Sunday, April 10, 2005


Blogroll Me!

Since I was a little girl, I was always impressed with people who used "big words"--they sounded intellectual, interesting, and whether or not they used their big words correctly wouldn't have mattered to me because I usually didn't know the difference.

I was a voracious reader while growing up, but was too often lazy to reach for the dictionary for words I was reading whose meaning I didn't understand, and so I just guessed the meaning in context. But in university and in my job as copy editor, I learned I really needed to use a dictionary to get the correct meaning.

It seems to me, and I was discussing this the other day with an editor, that we (he and I) use "big" words when we write, rather than when we talk. Neither he nor I could account for the difference, but it's been the pattern we've seen develop.

These days, I'm always looking to find a new word to use in my writing or in my conversations. And I came across one that sort of turned my head...

Some time ago, I yelled over to my fellow copy editor (who happens to use a lovely vocabulary) over the "walls" of our "offices," "How are you?" and heard her answer with this: "Copacetic." "What did you say?" I asked back. "Copacetic" was her reply.

I thought to myself: "Where does Val [a non-Jew] know Hebrew from?" I was impressed, got up, went around the wall, and said "How did you know to answer me in Hebrew, and correctly?"

"What Hebrew? I said c-o-p-a-c-e-t-i-c."

"Ohhhh," I said, blushing two shades of red. "It sounded to me as if you'd said 'Kol b'seder,' which means 'everything is okay'. "

I looked up the definition in Webster's and saw this for copacetic: adj. (origin unknown), very satisfactory.

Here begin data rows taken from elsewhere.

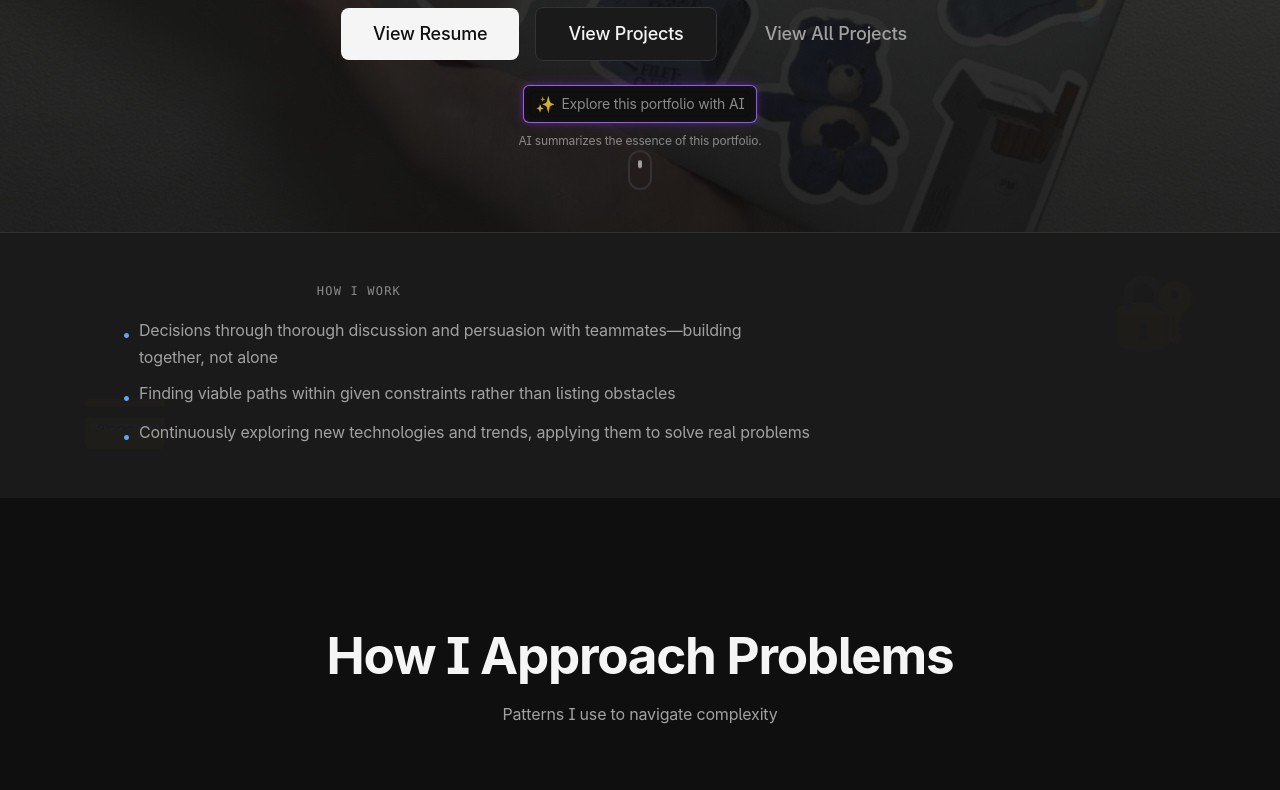
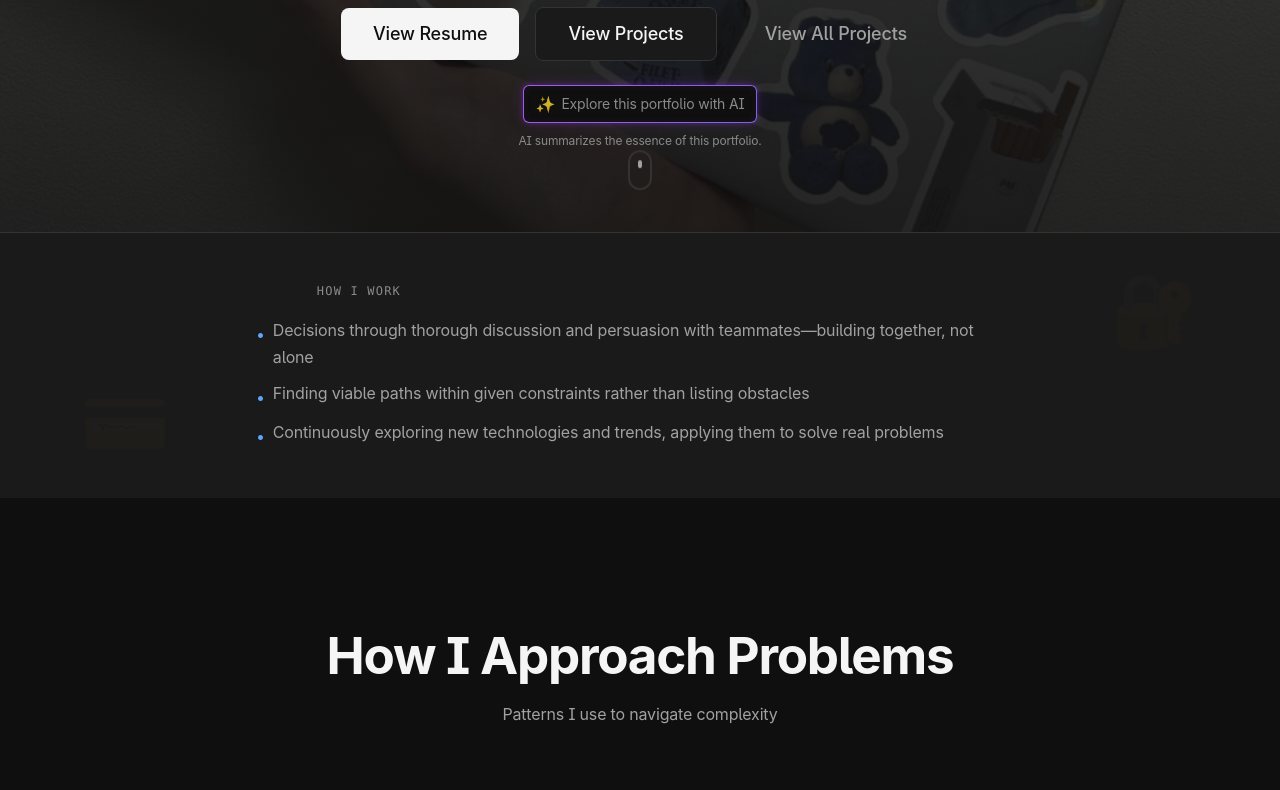
Before and after one commit to shinhan-card/portfolio, a Next.js app: page / in a window 1280 px wide. Shown: the part 793-1583 px from the top of the page. Built offline with nearby package versions, Linux system fonts and the light colour scheme; no server answers; the database is empty; a web font is replaced by a local one.

Commit message:
Fix center alignment for Hero overline and How I Work section

```diff
--- a/components/Hero.tsx
+++ b/components/Hero.tsx
@@ -51,7 +51,7 @@ export default function Hero() {
         <div className="max-w-4xl mx-auto text-center">
           <div className="animate-fade-up">
             {/* Overline — small, role & company only */}
-            <p className="text-xs sm:text-sm font-medium text-muted2 mb-6 sm:mb-8 tracking-wide">
+            <p className="text-xs sm:text-sm font-medium text-muted2 mb-6 sm:mb-8 tracking-wide text-center mx-auto max-w-5xl">
               {t("hero.overline")}
             </p>
 
--- a/components/SubHeroNarrative.tsx
+++ b/components/SubHeroNarrative.tsx
@@ -19,25 +19,25 @@ export default function SubHeroNarrative() {
       </div>
 
       <div className="container-premium max-w-4xl relative z-10">
-        <div className="space-y-3 sm:space-y-4">
+        <div className="space-y-3 sm:space-y-4 text-center">
           {/* Small section label */}
-          <p className="text-xs font-mono uppercase tracking-widest text-muted2 text-center mb-4">
+          <p className="text-xs font-mono uppercase tracking-widest text-muted2 mb-4">
             {t("scope.title")}
           </p>
 
-          {/* Three concrete problem domains */}
-          <div className="space-y-2 text-sm sm:text-base text-muted leading-relaxed">
-            <p className="flex items-start gap-2 justify-center">
-              <span className="text-accent mt-1">•</span>
-              <span className="flex-1 max-w-2xl">{t("scope.line1")}</span>
+          {/* Three working style points - center aligned */}
+          <div className="space-y-2 text-sm sm:text-base text-muted leading-relaxed max-w-3xl mx-auto">
+            <p className="flex items-start gap-2">
+              <span className="text-accent mt-1 flex-shrink-0">•</span>
+              <span className="text-left">{t("scope.line1")}</span>
             </p>
-            <p className="flex items-start gap-2 justify-center">
-              <span className="text-accent mt-1">•</span>
-              <span className="flex-1 max-w-2xl">{t("scope.line2")}</span>
+            <p className="flex items-start gap-2">
+              <span className="text-accent mt-1 flex-shrink-0">•</span>
+              <span className="text-left">{t("scope.line2")}</span>
             </p>
-            <p className="flex items-start gap-2 justify-center">
-              <span className="text-accent mt-1">•</span>
-              <span className="flex-1 max-w-2xl">{t("scope.line3")}</span>
+            <p className="flex items-start gap-2">
+              <span className="text-accent mt-1 flex-shrink-0">•</span>
+              <span className="text-left">{t("scope.line3")}</span>
             </p>
           </div>
         </div>
```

Okay, Hebrew speakers, tell me that "copacetic" doesn't sound a lot like "{ha}kol b'seder". With its origins being unknown, perhaps it does stem from the Hebrew language...

In any case, I hope that everything in your life is c-o-p-a-c-e-t-i-c.